and so is Ecogen, a real estate developer based in
The wind company representative waves aside all of our concerns, but this is consistent with the attitude of wind companies around the world. For example, the representative told us not to worry about noise because there is new technology that will take care of that. This is exactly what people have been told for the past 15 years in other locations. Then the towers are built, the neighbors can’t stand the noise and there is nothing anyone can do. We are concerned about the noise, bird kill, the lights, the flicker effect from the blades, ice throw, blade throw and the potential problems to our well water from the cement foundations. (Global still does not know how deep they will be, but we have been told that they could go as deep as fifty feet).
We are concerned about lightening strikes, especially since the towers are in the woods. The clear cutting will disturb the woods and streams and the wildlife in this area. The degradation of the scenic views from as far as twenty miles away will affect neighboring counties and towns, as well as interfere with the beauty of scenic trails and nature preserves. We’ve been told not to worry about a decline in property values, but it’s hard to believe that huge noisy turbines with their flashing lights will not detract from our homes’ values in an area where people come to vacation.
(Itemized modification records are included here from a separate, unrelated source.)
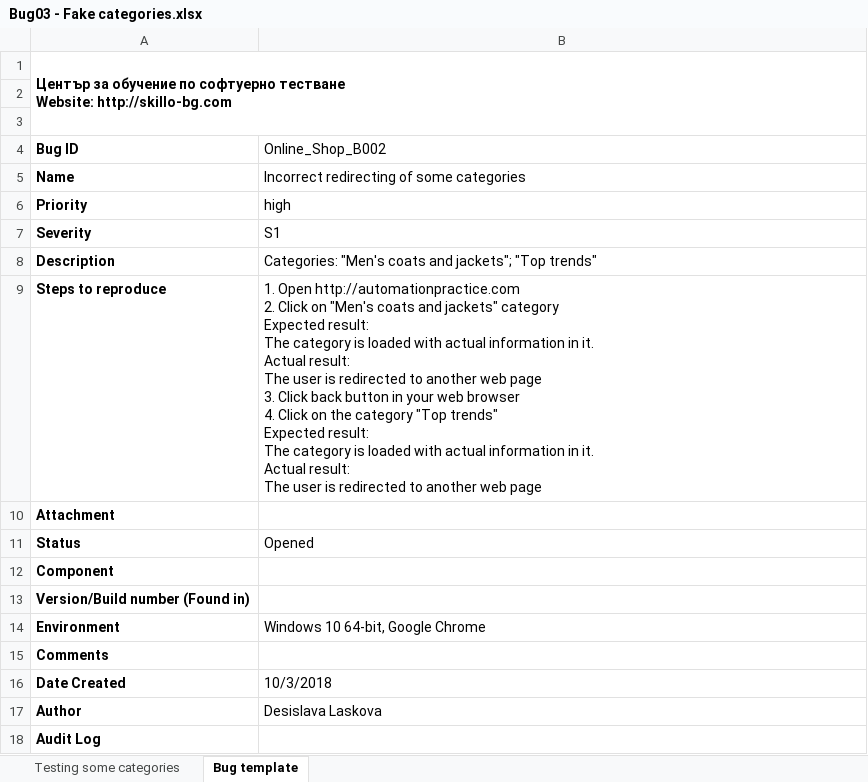
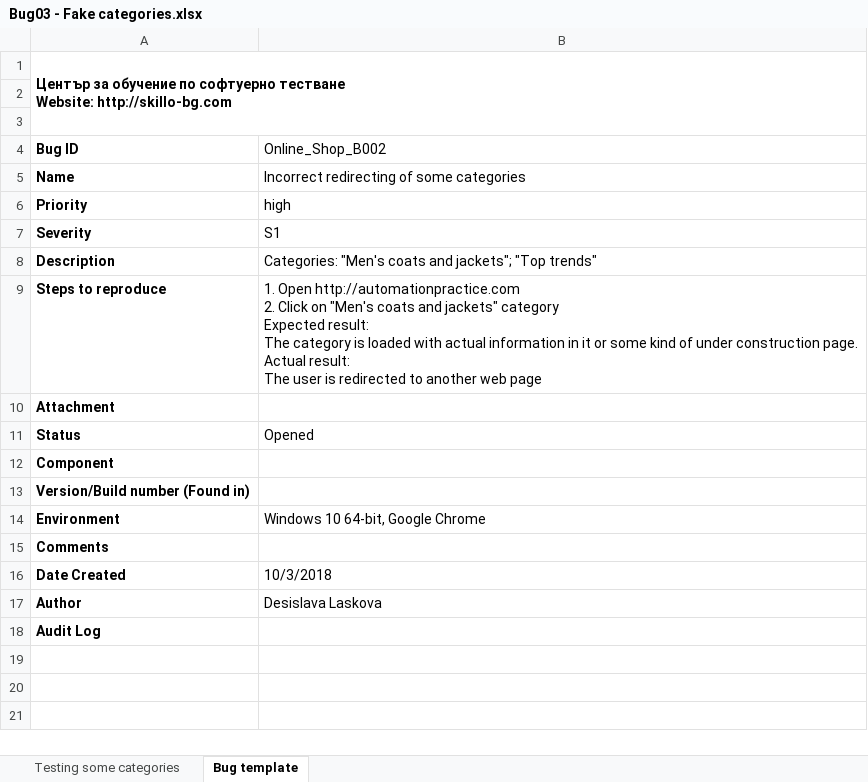
Before and after one commit to nmotev/softwaretesting1109, an Excel workbook: Desislava Laskova/Занятие 8. Bugs/Bug03 - Fake categories.xlsx, sheet Bug template, drawn as a sheet; values as stored, in another font and other column widths than the file's, no borders; charts and pictures not drawn; ↵ is a line break in a cell; the diff names each change by its address in the sheet, - before the commit and + after, or states it on an @@ line.

```diff
--- a/Desislava Laskova/Занятие 8. Bugs/Bug03 - Fake categories.xlsx (sheet Bug template)
+++ b/Desislava Laskova/Занятие 8. Bugs/Bug03 - Fake categories.xlsx (sheet Bug template)
-B9 (Online_Shop_B002): …information in it. ↵ Actual result: ↵ The user is redirected to another web page ↵ 3. Click back button in your web browser ↵ 4. Click on the category "Top trends" ↵ Expected result: ↵ The category is loaded with actual information in it. ↵ Actual result:…
+B9 (Online_Shop_B002): …information in it or some kind of under construction page. ↵ Actual result:…
```
Also changed, not shown: 1 other file.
I and others are writing to NYSERDA, urging them to conduct an environmental impact study on each and every site where Global plans to build. Each site will have its own unique characteristics that should be taken into account before Global is given state money. Since the town is taking no responsibility to protect the environment, it falls to NYSERDA, as lead agent for SEQRA, to be as thorough as possible.
This project should be regulated. The size of each turbine, the number of combined turbines from two projects in excess of 100, the land involved, the noninvolvement of the public, the noncompliance to suggested NYSERDA guidelines by NYSERDA, and the announcement by Governor Pataki as to Windfarm Prattsburgh’s existence prior to informing the people of the town have left the residents of the economically challenged Town of Prattsburgh without representation.
Very truly yours,